Facebook’s notorious censorship has expanded greatly over the years — and content moderators tasked with applying its intricate and confusing rules have a particularly stressful job under pressure from the company. According to SZ, 600 people in Berlin are paid only minimum wage and have anonymously complained they are ill-prepared, under-trained, and overloaded trying to comprehend the conflicting strict and lax guidelines for policing posts.
Some reported being traumatized by having to face graphic pictures of torture, child pornography, and even murder.

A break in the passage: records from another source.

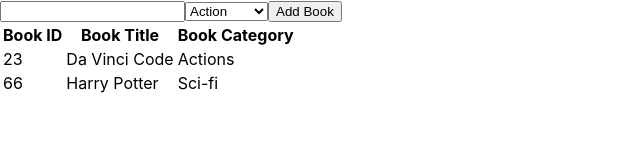
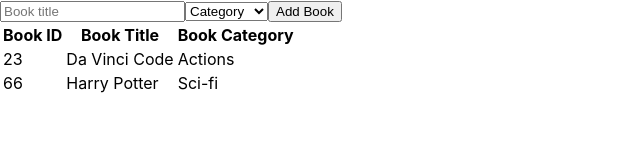
Before and after one commit to Miguelus373/Redux-Book-Store, a React (Create React App) app: page / in a window 1280 px wide. Shown: the top 160 px of the page, without its empty margins (0-640 px from the left). Built offline with nearby package versions, Linux system fonts and the light colour scheme.

Commit message:
Make the BooksForm component stateful

```diff
--- a/src/containers/BooksForm.js
+++ b/src/containers/BooksForm.js
@@ -1,17 +1,43 @@
 import React from 'react';
+import { connect } from 'react-redux';
+import { CREATE_BOOK } from '../actions/index';
 
-const category = ['Action', 'Biography', 'History', 'Horror', 'Kids', 'Learning', 'Sci-Fi'];
+const categories = ['Category', 'Action', 'Biography', 'History', 'Horror', 'Kids', 'Learning', 'Sci-Fi'];
 
-const BooksForms = () => (
-  <>
-    <input />
-    <select>
-      {category.map(cat => (<option key={cat}>{cat}</option>))}
-    </select>
-    <button type="submit">
-      Add Book
-    </button>
-  </>
-);
+class BooksForms extends React.Component {
+  constructor(props) {
+    super(props);
+    this.state = {
+      title: '',
+      category: '',
+    };
+    this.handleChange = this.handleChange.bind(this);
+  }
 
-export default BooksForms;
+  handleChange(e) {
+    this.setState({ [e.target.name]: e.target.value });
+  }
+
+  render() {
+    const { title, category } = this.state;
+    return (
+      <div className="books-form">
+        <input onChange={this.handleChange} value={title} name="title" type="text" placeholder="Book title" />
+        <select onChange={this.handleChange} value={category} name="category">
+          {categories.map(category => (<option key={category}>{category}</option>))}
+        </select>
+        <button type="submit">
+          Add Book
+        </button>
+      </div>
+    );
+  }
+}
+
+const mapDispatchToProps = dispatch => ({
+  addBook: book => {
+    dispatch(CREATE_BOOK(book));
+  },
+});
+
+export default connect(null, mapDispatchToProps)(BooksForms);
```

However, while removing posts depicting murder and torture could generally be justified, it’s necessary to remember contextualization is imperative. Consider the recent assassination of Russia’s Ambassador to Turkey Andrei Karlov and the soon-to-be iconic image taken by an Associated Press photographer of the killer pointing to in the air while standing feet from Karlov’s prone body — granted, he died at the hospital later, but the photograph definitively depicted the result of a shooting.
That image, thus far, hasn’t been censored by Facebook’s content moderators; but another iconic image — the Vietnam War photograph of naked nine-year-old Phan Thi Kim Phuc fleeing a napalm attack on her village — was deleted, repeatedly, to the consternation and condemnation of the world. Bizarrely, the famous picture of Rosa Parks being fingerprinted after her arrest for refusing to move from the front of a bus was also removed for failing to meet Facebook’s Community Standards.
Advocates against all censorship wisely see that, once a single item is taken banned from public scrutiny, it opens the door for more. Maybe, just maybe, it would behoove CEO Mark Zuckerberg to heed the advice of free speech advocates and shut the lid on this censorship Pandora’s Box once and for all.